Fallout: New Vegas director reveals that game balance is 'mostly vibes based', says he only used a weapons spreadsheet 'for maybe a couple of months'

Fallout New Vegas key art
(Image credit: Obsidian Entertainment)

It would be nice to live in a world that makes sense, wouldn't it? One where you could easily reduce the issue of weapons balance to points on a spreadsheet, defeating the issue of game design with the raw power of maths. Unfortunately we don't live in that world, as backed up by Fallout: New Vegas' director Josh Sawyer—who recently dispensed a grain of wisdom: Balancing is "mostly vibes based". 

This uncomfortable reminder was delivered via a recent YouTube video on the developer's channel (thanks, GamesRadar). Responding to a question he'd received on Tumblr, Sawyer gave a big shrug, stating that he doesn't "really believe in spending a huge amount of time, prior to people playing the game, in 'simulation land'. Because it doesn't really matter." 

Sawyer recalls that, during development of Fallout: New Vegas, he'd set up a spreadsheet to tweak the game's weapons. However, it was more a case of sketching before drawing the rest of the game development owl: "I made a spreadsheet [that] listed out weapons by ammo type, and then I did some relative comparisons to damage threshold values … I used it for, maybe, a couple of months."

(Image credit: Joshua Sawyer on YouTube.)

Sawyer says that the last time he accessed the doc was "March of 2010" which, as he says, was "well in advance of the game shipping." New Vegas released in October 2010, meaning the veteran dev was flying by the seat of his irradiated pants for over half a year. 

"Ultimately, it's about the practical effect of it in the game," Sawyer argues. "You just play around with it." While he doesn't completely scrap the idea of making dedicated test levels to rinse the numbers, "most of what I did I would do within [actual] game levels. I would run around in the area around Vault 3, and then go into Vault 3 and test the weapons against the enemies in that area.

"To me that's really the important thing, to see how those things feel in practice."

This isn't exactly new wisdom. Earlier this year, Doom (2016)'s creative director Hugo Martin responded to a question about how the dev team balanced the destructive BFG. Simply put, they didn't: "it's a great gun, iconic to the franchise, but it is the 'kill everything button'."
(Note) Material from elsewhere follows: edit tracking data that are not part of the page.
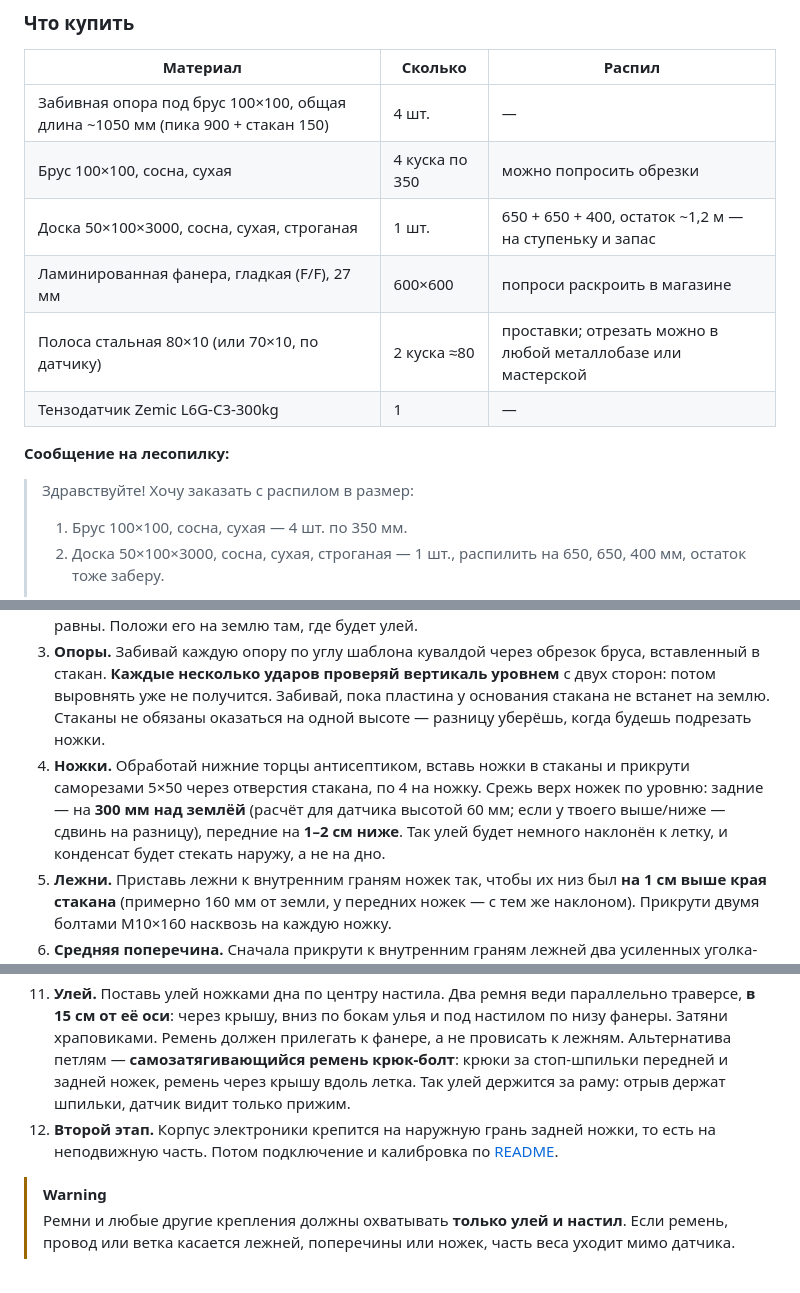
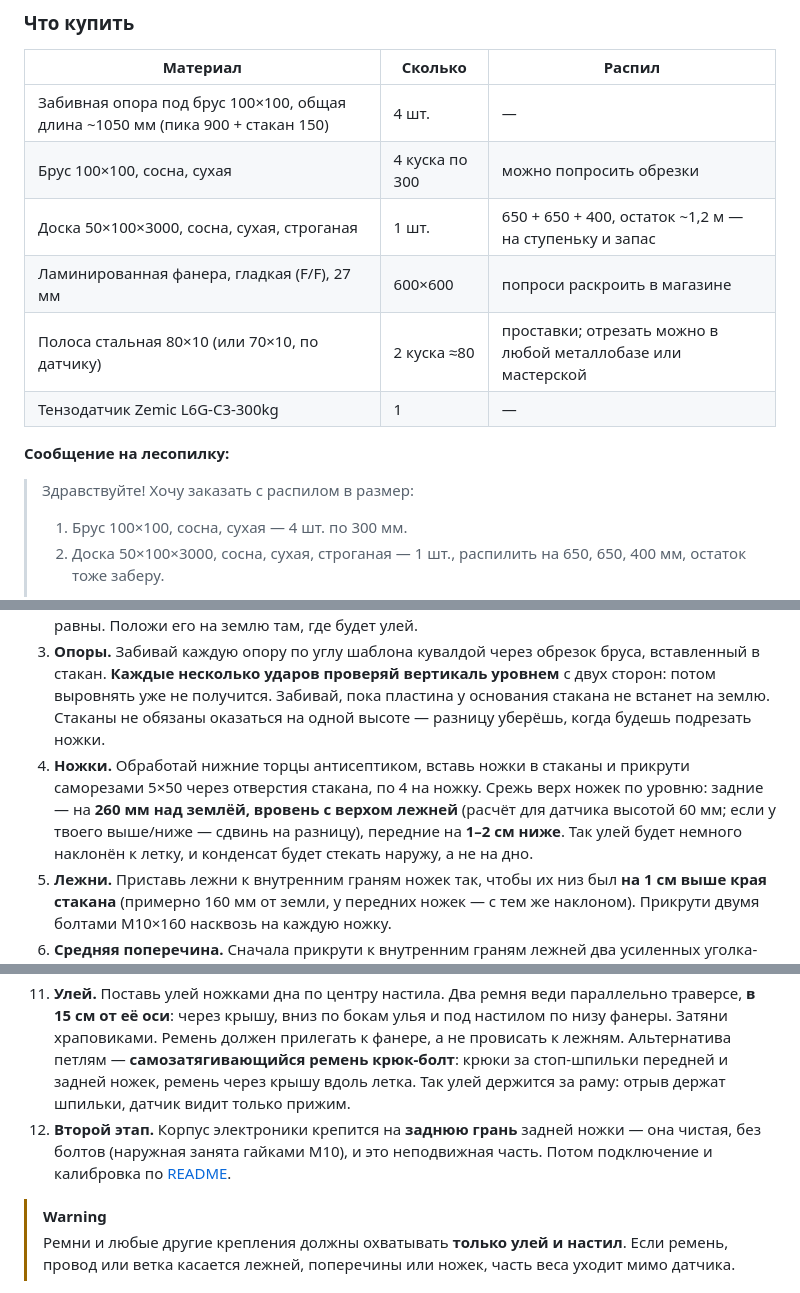
Before and after one commit to Shchegolyaev/hive-scale, a Markdown page: docs/BUILD.md, 3 parts joined by grey strips. Drawn GitHub-style.

Commit message:
Правки геометрии: ножки вровень с лежнями, корпус на заднюю грань
- верх ножек 240→260 мм: лежень больше не перехлёстывает стойку,
  верхний болт М10 получил 25 мм от торца вместо 5 мм
- стоп-шпилька укорочена до реальных 17 мм выступа (гайки у настила)
- корпус электроники перенесён на чистую заднюю грань задней ножки:
  раньше висел на наружной грани и пересекался с гайками болтов М10
- BUILD: заготовки ножек 300 мм, срез 260 мм, пояснение про грань

```diff
--- a/docs/BUILD.md
+++ b/docs/BUILD.md
@@ -67,7 +67,7 @@
 | Материал | Сколько | Распил |
 |---|---|---|
 | Забивная опора под брус 100×100, общая длина ~1050 мм (пика 900 + стакан 150) | 4 шт. | — |
-| Брус 100×100, сосна, сухая | 4 куска по 350 | можно попросить обрезки |
+| Брус 100×100, сосна, сухая | 4 куска по 300 | можно попросить обрезки |
 | Доска 50×100×3000, сосна, сухая, строганая | 1 шт. | 650 + 650 + 400, остаток ~1,2 м — на ступеньку и запас |
 | Ламинированная фанера, гладкая (F/F), 27 мм | 600×600 | попроси раскроить в магазине |
 | Полоса стальная 80×10 (или 70×10, по датчику) | 2 куска ≈80 | проставки; отрезать можно в любой металлобазе или мастерской |
@@ -76,7 +76,7 @@
 **Сообщение на лесопилку:**
 
 > Здравствуйте! Хочу заказать с распилом в размер:
-> 1. Брус 100×100, сосна, сухая — 4 шт. по 350 мм.
+> 1. Брус 100×100, сосна, сухая — 4 шт. по 300 мм.
 > 2. Доска 50×100×3000, сосна, сухая, строганая — 1 шт., распилить на 650, 650, 400 мм, остаток тоже заберу.
 >
 > Брус без крупных сучков и трещин. Если есть, ещё нужен кусок ламинированной фанеры, гладкой, 27–30 мм, размером 600×600 мм.
@@ -149,7 +149,7 @@
 1. **Место.** Выбери ровное место с защитой от ветра (забор, кусты), леток на юг или юго-восток. **Проверь грунт:** забей лом или металлический штырь на 80–90 см в нескольких точках. Если упирается в камни, опору там не забить.
 2. **Шаблон.** Сбей из обрезков досок квадрат **550 × 550 мм по осям опор** и проверь, что диагонали равны. Положи его на землю там, где будет улей.
 3. **Опоры.** Забивай каждую опору по углу шаблона кувалдой через обрезок бруса, вставленный в стакан. **Каждые несколько ударов проверяй вертикаль уровнем** с двух сторон: потом выровнять уже не получится. Забивай, пока пластина у основания стакана не встанет на землю. Стаканы не обязаны оказаться на одной высоте — разницу уберёшь, когда будешь подрезать ножки.
-4. **Ножки.** Обработай нижние торцы антисептиком, вставь ножки в стаканы и прикрути саморезами 5×50 через отверстия стакана, по 4 на ножку. Срежь верх ножек по уровню: задние — на **300 мм над землёй** (расчёт для датчика высотой 60 мм; если у твоего выше/ниже — сдвинь на разницу), передние на **1–2 см ниже**. Так улей будет немного наклонён к летку, и конденсат будет стекать наружу, а не на дно.
+4. **Ножки.** Обработай нижние торцы антисептиком, вставь ножки в стаканы и прикрути саморезами 5×50 через отверстия стакана, по 4 на ножку. Срежь верх ножек по уровню: задние — на **260 мм над землёй, вровень с верхом лежней** (расчёт для датчика высотой 60 мм; если у твоего выше/ниже — сдвинь на разницу), передние на **1–2 см ниже**. Так улей будет немного наклонён к летку, и конденсат будет стекать наружу, а не на дно.
 5. **Лежни.** Приставь лежни к внутренним граням ножек так, чтобы их низ был **на 1 см выше края стакана** (примерно 160 мм от земли, у передних ножек — с тем же наклоном). Прикрути двумя болтами М10×160 насквозь на каждую ножку.
 6. **Средняя поперечина.** Сначала прикрути к внутренним граням лежней два усиленных уголка-полки (саморезы 6×40 в вертикальную полку): горизонтальные полки должны «смотреть» друг на друга и стоять вровень с низом лежней — на них ляжет доска. Потом измерь расстояние между лежнями, подрежь заготовку 400 мм точно в размер, положи доску на полки точно по центру, плашмя. Закрепи глухарями 10×120 через лежень в торец и докрути верхние саморезы полок уже в поперечину: она несёт весь улей.
 7. **Датчик снизу.** Положи на поперечину проставку под **неподвижный** конец датчика (с этой стороны обычно выходит кабель). **Стрелка на датчике должна смотреть вниз**, по направлению нагрузки. Насквозь просверли поперечину Ø9 по отверстиям датчика. Болты М8×85 вставь снизу через пластину 60×60×4 и затяни моментом из паспорта (25 Н·м).
@@ -157,7 +157,7 @@
 9. **Стоп-болты.** Вкрути шуруп-шпильки в торцы ножек. Верхнюю гайку выставь так, чтобы до настила оставалось **3 мм**, и законтри нижней гайкой. Торец ножки вокруг шпильки замажь герметиком.
 10. **Проверка.** Нажми на угол настила: он должен уйти на 2–3 мм и встать на стоп-болт. Толкни настил вбок: рама не должна ходить.
 11. **Улей.** Поставь улей ножками дна по центру настила. Два ремня веди параллельно траверсе, **в 15 см от её оси**: через крышу, вниз по бокам улья и под настилом по низу фанеры. Затяни храповиками. Ремень должен прилегать к фанере, а не провисать к лежням. Альтернатива петлям — **самозатягивающийся ремень крюк-болт**: крюки за стоп-шпильки передней и задней ножек, ремень через крышу вдоль летка. Так улей держится за раму: отрыв держат шпильки, датчик видит только прижим.
-12. **Второй этап.** Корпус электроники крепится на наружную грань задней ножки, то есть на неподвижную часть. Потом подключение и калибровка по [README](../README.md#калибровка).
+12. **Второй этап.** Корпус электроники крепится на **заднюю грань** задней ножки — она чистая, без болтов (наружная занята гайками М10), и это неподвижная часть. Потом подключение и калибровка по [README](../README.md#калибровка).
 
 > [!WARNING]
 > Ремни и любые другие крепления должны охватывать **только улей и настил**. Если ремень, провод или ветка касается лежней, поперечины или ножек, часть веса уходит мимо датчика.
```
Also changed, not shown: other parts of docs/BUILD.md (+1 -1 lines), docs/img/build-3d.png, docs/img/build-structure.png, 6 other files.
While it's only weapons-adjacent, we've also seen this in practice with Helldivers 2, after recent tweaks to solo missions had players feeling overwhelmed by the new abundance of patrols. While Arrowhead Games points out that players were previously only getting 1/6th of the enemy regiments that a team of four would get, it likely didn't feel that way before the change due to other factors.

As Sawyer notes, "once you get player feedback, you have to listen to the player feedback", though he rightly points out that doesn't "necessarily mean acting on it." 

Despite scrapping the spreadsheet eventually, Sawyer still sees it as a valuable part of the process: "Most of it is really about taking your best shot at a spreadsheet, laying it out, and then trying things out within the levels and seeing how it feels."

Now in fairness—Fallout: New Vegas is a singleplayer RPG, where the balance between various options matters less than making sure everything's viable at a baseline. If a player never stumbles into a broken combo then they're less likely to get mad because, as the old adage says, what you don't know can't hurt ya. 

Weapons mouthfeel is still of vital importance in multiplayer games, but it'll more often fall to the wayside in favour of an even playing field. Finding out the level said field should be at, though, can be very difficult, like when a change to one of Destiny 2's guns proved controversial in 2022 because it was nerfed for raid reasons—though just as balancing itself is susceptible to vibes, so were the community's knee-jerk reactions. Sawyer's probably right, it's vibes all the way down.

Harvey Randall
Staff Writer

Harvey's history with games started when he first begged his parents for a World of Warcraft subscription aged 12, though he's since been cursed with Final Fantasy 14-brain and a huge crush on G'raha Tia. He made his start as a freelancer, writing for websites like Techradar, The Escapist, Dicebreaker, The Gamer, Into the Spine—and of course, PC Gamer. He'll sink his teeth into anything that looks interesting, though he has a soft spot for RPGs, soulslikes, roguelikes, deckbuilders, MMOs, and weird indie titles. He also plays a shelf load of TTRPGs in his offline time. Don't ask him what his favourite system is, he has too many.